What you need to do - Copy every line of the data that contains the string "range".

◇ ◇ ◇ ◇ ◇

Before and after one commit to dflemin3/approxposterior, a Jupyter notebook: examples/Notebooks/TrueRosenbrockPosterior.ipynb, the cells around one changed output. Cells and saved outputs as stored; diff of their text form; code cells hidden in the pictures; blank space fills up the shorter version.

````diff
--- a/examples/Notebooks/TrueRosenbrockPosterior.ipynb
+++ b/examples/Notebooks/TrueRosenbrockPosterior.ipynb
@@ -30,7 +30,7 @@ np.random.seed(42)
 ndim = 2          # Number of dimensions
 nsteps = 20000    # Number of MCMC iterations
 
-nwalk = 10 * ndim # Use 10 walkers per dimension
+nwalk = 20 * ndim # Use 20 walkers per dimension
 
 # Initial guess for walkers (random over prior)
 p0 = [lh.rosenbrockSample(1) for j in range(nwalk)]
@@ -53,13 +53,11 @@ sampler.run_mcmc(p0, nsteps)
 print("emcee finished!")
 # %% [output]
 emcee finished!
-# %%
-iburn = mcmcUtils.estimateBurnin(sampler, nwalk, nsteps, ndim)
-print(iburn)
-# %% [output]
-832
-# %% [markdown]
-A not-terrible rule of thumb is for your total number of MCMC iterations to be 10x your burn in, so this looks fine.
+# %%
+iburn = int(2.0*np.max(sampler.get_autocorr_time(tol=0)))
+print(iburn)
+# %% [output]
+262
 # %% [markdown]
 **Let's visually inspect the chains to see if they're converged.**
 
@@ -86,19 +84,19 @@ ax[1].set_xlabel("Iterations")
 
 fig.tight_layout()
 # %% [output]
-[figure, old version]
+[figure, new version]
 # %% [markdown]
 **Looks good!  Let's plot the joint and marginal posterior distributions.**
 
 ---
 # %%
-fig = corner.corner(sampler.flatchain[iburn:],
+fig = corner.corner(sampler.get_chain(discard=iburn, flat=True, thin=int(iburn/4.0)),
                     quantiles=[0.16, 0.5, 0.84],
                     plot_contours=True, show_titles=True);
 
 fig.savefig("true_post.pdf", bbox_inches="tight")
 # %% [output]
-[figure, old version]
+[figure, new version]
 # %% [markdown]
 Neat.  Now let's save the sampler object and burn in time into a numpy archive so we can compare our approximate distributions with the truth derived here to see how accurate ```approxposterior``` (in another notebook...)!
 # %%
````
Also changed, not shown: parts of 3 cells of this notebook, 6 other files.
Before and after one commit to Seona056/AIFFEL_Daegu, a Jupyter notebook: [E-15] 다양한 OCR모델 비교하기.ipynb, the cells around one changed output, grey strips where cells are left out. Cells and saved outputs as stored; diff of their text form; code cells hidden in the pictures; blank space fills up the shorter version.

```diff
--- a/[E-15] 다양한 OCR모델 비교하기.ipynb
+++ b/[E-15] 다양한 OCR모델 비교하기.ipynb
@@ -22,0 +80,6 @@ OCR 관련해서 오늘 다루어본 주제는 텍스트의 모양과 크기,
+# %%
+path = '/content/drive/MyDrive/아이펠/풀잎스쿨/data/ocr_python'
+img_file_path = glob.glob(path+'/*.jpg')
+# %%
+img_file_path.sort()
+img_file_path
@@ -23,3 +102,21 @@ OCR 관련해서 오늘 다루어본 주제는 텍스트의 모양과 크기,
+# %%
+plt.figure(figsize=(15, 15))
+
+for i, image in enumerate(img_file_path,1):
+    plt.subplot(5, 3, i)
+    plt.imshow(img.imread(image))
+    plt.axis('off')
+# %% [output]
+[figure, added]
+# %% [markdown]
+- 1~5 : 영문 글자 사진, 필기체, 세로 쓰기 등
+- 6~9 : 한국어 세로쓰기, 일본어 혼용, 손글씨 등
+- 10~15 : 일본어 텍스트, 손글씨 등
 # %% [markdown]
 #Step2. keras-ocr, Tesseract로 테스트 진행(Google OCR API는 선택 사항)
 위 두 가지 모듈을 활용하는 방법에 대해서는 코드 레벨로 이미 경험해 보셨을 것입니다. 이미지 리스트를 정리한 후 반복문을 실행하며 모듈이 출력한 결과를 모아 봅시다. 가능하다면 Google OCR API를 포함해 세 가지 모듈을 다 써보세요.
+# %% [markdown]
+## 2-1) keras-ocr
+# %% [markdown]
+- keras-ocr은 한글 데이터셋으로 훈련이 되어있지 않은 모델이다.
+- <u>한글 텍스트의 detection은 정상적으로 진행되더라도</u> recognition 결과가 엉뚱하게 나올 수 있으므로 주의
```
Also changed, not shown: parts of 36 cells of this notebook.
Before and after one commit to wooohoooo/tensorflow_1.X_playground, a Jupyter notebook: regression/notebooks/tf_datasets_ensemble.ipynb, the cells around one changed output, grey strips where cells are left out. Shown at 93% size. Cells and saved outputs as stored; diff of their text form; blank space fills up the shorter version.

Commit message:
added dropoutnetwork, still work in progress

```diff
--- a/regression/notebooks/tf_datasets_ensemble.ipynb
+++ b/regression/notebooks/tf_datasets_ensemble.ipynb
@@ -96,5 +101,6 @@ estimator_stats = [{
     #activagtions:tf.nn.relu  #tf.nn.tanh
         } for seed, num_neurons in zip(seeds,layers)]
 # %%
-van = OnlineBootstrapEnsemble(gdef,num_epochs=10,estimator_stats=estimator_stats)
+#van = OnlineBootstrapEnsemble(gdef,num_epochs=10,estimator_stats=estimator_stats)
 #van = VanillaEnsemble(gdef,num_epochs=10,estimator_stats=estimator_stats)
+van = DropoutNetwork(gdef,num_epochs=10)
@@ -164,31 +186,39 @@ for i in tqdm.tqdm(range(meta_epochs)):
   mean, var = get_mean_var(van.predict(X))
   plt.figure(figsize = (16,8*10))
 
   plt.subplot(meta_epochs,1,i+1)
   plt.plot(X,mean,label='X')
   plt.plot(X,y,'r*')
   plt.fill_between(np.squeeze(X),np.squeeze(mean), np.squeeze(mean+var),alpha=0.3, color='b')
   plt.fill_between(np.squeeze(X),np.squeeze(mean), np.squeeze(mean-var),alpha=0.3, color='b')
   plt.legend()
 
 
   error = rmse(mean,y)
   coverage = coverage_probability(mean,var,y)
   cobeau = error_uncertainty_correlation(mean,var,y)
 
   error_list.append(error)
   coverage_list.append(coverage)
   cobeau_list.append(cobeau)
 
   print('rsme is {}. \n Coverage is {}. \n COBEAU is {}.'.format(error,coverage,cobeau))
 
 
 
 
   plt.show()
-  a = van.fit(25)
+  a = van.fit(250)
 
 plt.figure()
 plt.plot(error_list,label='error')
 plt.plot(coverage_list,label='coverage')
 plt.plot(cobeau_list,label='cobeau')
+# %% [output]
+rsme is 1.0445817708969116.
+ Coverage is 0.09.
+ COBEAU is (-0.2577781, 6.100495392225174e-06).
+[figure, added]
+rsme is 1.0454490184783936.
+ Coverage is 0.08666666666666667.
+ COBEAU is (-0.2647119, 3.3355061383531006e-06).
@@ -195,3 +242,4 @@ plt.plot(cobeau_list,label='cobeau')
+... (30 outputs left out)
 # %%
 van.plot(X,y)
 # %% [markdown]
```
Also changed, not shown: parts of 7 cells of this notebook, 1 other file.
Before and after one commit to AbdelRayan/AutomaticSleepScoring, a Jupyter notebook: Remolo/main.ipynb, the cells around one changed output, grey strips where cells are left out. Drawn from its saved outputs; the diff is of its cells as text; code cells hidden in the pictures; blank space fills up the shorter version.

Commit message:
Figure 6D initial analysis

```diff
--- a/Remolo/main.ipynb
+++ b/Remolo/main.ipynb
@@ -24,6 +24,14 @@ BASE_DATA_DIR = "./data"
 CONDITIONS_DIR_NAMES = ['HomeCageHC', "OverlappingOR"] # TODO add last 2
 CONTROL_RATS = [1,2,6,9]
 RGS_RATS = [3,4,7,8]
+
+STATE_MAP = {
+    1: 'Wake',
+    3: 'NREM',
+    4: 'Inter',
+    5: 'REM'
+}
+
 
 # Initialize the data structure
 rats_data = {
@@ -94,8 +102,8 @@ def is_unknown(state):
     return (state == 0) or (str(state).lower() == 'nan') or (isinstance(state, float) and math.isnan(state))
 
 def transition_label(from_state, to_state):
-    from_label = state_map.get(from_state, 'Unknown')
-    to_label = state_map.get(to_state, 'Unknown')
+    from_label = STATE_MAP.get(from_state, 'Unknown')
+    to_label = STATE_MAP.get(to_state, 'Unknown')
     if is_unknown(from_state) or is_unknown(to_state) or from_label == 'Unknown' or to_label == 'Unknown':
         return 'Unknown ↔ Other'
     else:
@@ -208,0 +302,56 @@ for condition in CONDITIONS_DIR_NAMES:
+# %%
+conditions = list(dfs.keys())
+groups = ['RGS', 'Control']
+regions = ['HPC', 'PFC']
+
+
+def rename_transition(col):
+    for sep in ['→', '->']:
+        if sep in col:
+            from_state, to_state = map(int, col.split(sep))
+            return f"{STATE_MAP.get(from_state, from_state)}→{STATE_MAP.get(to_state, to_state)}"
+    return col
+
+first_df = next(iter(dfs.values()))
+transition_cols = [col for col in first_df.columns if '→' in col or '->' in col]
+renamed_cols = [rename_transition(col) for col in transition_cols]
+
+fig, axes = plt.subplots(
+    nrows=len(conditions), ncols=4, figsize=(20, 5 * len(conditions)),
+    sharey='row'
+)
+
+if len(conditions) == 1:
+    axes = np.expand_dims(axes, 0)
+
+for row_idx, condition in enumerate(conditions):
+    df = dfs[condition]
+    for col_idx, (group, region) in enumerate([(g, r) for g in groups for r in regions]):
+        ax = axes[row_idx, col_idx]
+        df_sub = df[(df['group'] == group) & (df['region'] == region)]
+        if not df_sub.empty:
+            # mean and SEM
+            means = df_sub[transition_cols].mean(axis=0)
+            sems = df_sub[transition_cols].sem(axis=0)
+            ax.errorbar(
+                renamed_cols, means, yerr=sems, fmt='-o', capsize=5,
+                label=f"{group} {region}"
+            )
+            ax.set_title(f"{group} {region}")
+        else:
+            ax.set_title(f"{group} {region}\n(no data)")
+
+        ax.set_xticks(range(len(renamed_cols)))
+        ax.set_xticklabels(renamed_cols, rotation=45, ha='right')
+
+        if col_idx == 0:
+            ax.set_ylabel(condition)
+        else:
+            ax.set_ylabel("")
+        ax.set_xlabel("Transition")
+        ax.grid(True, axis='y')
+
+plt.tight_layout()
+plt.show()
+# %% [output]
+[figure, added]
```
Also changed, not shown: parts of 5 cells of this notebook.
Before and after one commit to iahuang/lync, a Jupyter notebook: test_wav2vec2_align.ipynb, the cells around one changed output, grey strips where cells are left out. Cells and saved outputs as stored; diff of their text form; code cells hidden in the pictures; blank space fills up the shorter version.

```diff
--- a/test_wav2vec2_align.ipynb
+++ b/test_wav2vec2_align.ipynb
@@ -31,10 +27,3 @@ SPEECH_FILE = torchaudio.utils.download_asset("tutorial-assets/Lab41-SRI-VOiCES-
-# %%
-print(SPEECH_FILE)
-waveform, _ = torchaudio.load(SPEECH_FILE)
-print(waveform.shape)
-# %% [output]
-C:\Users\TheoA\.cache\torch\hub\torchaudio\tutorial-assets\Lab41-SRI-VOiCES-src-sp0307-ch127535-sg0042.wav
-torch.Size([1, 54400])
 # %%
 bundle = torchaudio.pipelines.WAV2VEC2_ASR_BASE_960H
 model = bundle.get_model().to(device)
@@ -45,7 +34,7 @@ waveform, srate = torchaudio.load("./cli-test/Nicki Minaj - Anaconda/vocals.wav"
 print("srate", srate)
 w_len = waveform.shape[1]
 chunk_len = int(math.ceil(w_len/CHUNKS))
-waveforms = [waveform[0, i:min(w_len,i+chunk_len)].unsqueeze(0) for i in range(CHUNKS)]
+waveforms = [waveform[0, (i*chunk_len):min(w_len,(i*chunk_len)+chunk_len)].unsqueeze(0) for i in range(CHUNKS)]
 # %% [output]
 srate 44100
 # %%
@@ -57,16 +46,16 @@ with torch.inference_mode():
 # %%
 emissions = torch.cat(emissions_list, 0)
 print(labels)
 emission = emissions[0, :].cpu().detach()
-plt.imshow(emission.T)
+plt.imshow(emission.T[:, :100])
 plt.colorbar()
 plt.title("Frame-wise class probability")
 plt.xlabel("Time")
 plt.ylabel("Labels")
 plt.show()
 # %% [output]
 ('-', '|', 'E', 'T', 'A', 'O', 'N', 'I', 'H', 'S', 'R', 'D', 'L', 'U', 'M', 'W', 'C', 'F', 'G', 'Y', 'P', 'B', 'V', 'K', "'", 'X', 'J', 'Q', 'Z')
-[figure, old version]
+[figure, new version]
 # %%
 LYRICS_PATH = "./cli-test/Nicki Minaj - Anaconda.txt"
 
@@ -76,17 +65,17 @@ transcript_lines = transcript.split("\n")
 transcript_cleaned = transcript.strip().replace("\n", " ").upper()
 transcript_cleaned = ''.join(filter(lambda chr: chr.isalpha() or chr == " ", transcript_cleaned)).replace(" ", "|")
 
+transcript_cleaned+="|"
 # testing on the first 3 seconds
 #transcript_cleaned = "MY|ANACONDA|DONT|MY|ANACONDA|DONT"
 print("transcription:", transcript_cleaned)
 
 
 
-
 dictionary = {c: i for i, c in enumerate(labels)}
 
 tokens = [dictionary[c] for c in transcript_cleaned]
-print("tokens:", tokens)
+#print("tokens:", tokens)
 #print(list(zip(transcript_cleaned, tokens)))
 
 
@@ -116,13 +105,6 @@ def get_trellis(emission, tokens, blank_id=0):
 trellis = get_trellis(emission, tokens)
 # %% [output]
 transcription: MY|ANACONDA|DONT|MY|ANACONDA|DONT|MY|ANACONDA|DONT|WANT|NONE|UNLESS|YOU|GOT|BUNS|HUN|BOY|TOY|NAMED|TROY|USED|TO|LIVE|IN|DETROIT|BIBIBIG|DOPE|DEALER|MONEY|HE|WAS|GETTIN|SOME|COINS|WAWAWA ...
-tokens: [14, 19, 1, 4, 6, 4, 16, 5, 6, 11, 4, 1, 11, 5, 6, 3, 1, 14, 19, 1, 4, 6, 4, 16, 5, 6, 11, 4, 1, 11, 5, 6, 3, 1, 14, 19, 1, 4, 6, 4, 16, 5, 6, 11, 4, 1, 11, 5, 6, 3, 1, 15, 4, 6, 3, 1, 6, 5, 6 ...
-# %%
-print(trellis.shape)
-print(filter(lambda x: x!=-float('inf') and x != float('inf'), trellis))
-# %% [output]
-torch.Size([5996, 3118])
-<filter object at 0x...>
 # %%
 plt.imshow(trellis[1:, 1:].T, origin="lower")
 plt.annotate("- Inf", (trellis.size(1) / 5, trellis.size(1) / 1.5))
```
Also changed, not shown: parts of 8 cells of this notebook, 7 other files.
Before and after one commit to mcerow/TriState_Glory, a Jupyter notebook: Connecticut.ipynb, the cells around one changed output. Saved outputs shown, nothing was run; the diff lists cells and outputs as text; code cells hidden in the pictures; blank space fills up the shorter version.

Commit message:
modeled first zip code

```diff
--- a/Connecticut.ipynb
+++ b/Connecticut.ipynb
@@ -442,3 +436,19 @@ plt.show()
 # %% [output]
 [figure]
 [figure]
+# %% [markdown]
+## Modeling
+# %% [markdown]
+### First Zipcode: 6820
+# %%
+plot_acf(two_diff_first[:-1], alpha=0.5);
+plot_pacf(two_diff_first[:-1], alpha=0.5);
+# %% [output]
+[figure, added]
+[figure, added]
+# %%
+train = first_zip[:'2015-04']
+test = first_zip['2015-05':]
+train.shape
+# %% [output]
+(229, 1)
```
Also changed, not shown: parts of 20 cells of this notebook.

◇ ◇ ◇ ◇ ◇

Result of this task -
 p0 = [lh.rosenbrockSample(1) for j in range(nwalk)]
@@ -164,31 +186,39 @@ for i in tqdm.tqdm(range(meta_epochs)):
+        ax.set_xticks(range(len(renamed_cols)))
-waveforms = [waveform[0, i:min(w_len,i+chunk_len)].unsqueeze(0) for i in range(CHUNKS)]
+waveforms = [waveform[0, (i*chunk_len):min(w_len,(i*chunk_len)+chunk_len)].unsqueeze(0) for i in range(CHUNKS)]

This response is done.